Hail of the specified word 'protest' increases the likelihood that the intention signified will be unambiguously understood.
Because, given that there is always an option for a boat not to protest, there needs to be a conventional, unambiguous signification of the intention to protest.
Why is it necessary for there to be a flag as well as a hail?
The requirement for the hail of 'Protest' to be accompanied by the conspicuous display of a red flag to confirm it, significantly increases the likelihood that the intention so signified will be noticed and understood by the protestee.
Why is so much emphasis given to the promptness or immediacy of both hail and flag?
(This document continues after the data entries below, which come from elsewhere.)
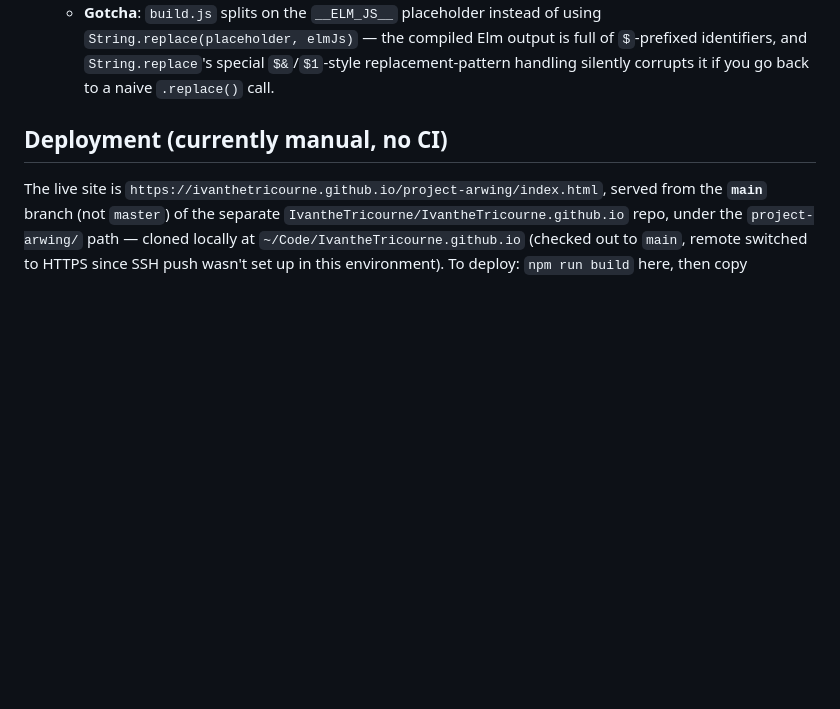
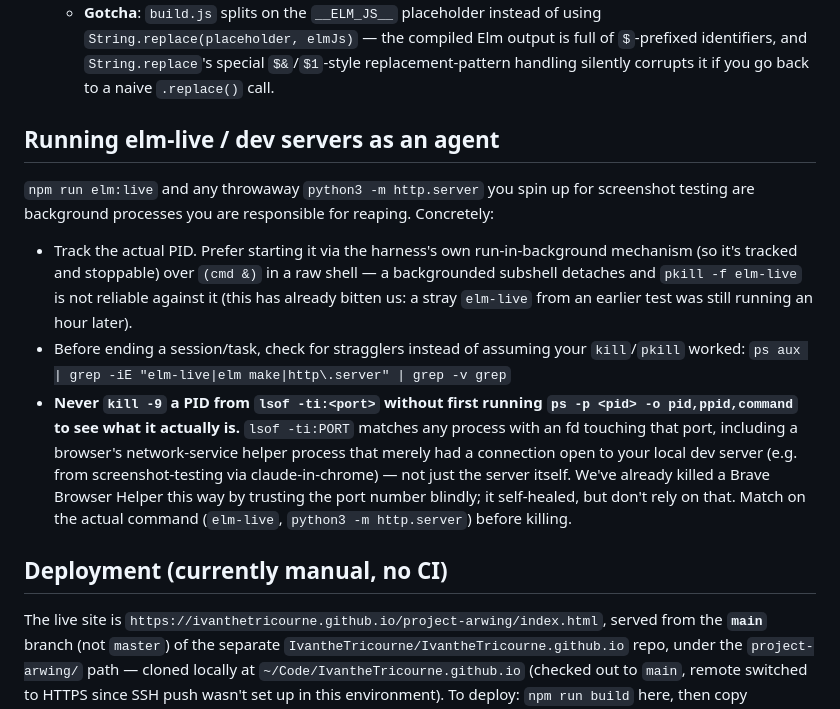
Before and after one commit to IvantheTricourne/project-arwing, a Markdown page: AGENTS.md, the part around the change. GitHub-like rendering; blank space fills up the shorter version.

Commit message:
Add guidance on reaping dev-server processes safely
Document the elm-live background-process leak from this session and
the lsof-matched-a-browser-helper kill mistake, so future agents
verify a PID's actual command before killing it and track/reap
background dev servers properly.

```diff
--- a/AGENTS.md
+++ b/AGENTS.md
@@ -36,6 +36,31 @@ a port.
     full of `$`-prefixed identifiers, and `String.replace`'s special
     `$&`/`$1`-style replacement-pattern handling silently corrupts it if you
     go back to a naive `.replace()` call.
+
+## Running elm-live / dev servers as an agent
+
+`npm run elm:live` and any throwaway `python3 -m http.server` you spin up for
+screenshot testing are background processes you are responsible for reaping.
+Concretely:
+
+- Track the actual PID. Prefer starting it via the harness's own
+  run-in-background mechanism (so it's tracked and stoppable) over
+  `(cmd &)` in a raw shell — a backgrounded subshell detaches and
+  `pkill -f elm-live` is not reliable against it (this has already bitten
+  us: a stray `elm-live` from an earlier test was still running an hour
+  later).
+- Before ending a session/task, check for stragglers instead of assuming
+  your `kill`/`pkill` worked:
+  `ps aux | grep -iE "elm-live|elm make|http\.server" | grep -v grep`
+- **Never `kill -9` a PID from `lsof -ti:<port>` without first running
+  `ps -p <pid> -o pid,ppid,command` to see what it actually is.** `lsof
+  -ti:PORT` matches any process with an fd touching that port, including a
+  browser's network-service helper process that merely had a connection
+  open to your local dev server (e.g. from screenshot-testing via
+  claude-in-chrome) — not just the server itself. We've already killed a
+  Brave Browser Helper this way by trusting the port number blindly; it
+  self-healed, but don't rely on that. Match on the actual command
+  (`elm-live`, `python3 -m http.server`) before killing.
 
 ## Deployment (currently manual, no CI)
 
```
The importance of a boat signifying her intention to protest has changed over time. Now that the taking of on-water penalties is the normal, expected consequence of breaking a rule on the water, it is critically important that a protestee knows what she is being protested for, so that she can decide whether or not she wishes to take a penalty for the incident. If she knows exactly when she did whatever it is that is alleged to have broken a rule, she has a good chance of inferring what or how she may have broken a rule, and thus make a reasonable decision about whether or not to take an on-water penalty.
For this reason, an unambiguous hail and flag signal, at the first reasonable opportunity will significantly assist the protestee in identifying the incident being protested, as 'what she was doing immediately prior to the hail and flag'.
This is all the more relevant when there may be two or more possible incidents, say in a crowded start or a mark-rounding, which she may need to consider. Prompt hail and flag will assist in identifying the relevant incident.
Why is it necessary to keep the protest flag displayed continuously from the time of the incident until the boat is no longer racing?
The functions of flying the protest flag will be discharged if the protesting boat displays the flag to the protestee and the protestee sees it, about the time of the incident, and the race committee sees it as she finishes. The only useful purpose 'keeping the flag flying between the time of the incident and finishing is to avoid confusion, and to increase the probability that the protestee will see it if she did not see it at the time of the incident.
One needs to bear in mind that these rules cannot be expected to produce an iron-clad guaranteed result. The best they can do is to maximise the likelihood that the desired outcome will be achieved.
There is a history and a legacy in the wording of any particular rule. Rules were not necessarily designed rationally and instrumentally for the present purpose in the first place, and have been incrementally amended (read 'tinkered with by well-meaning, but not necessarily skilled drafters') over the years. The basic flag and hail requirements as they stand, have been in the rules since the Vanderbilt rules of 1935, at least.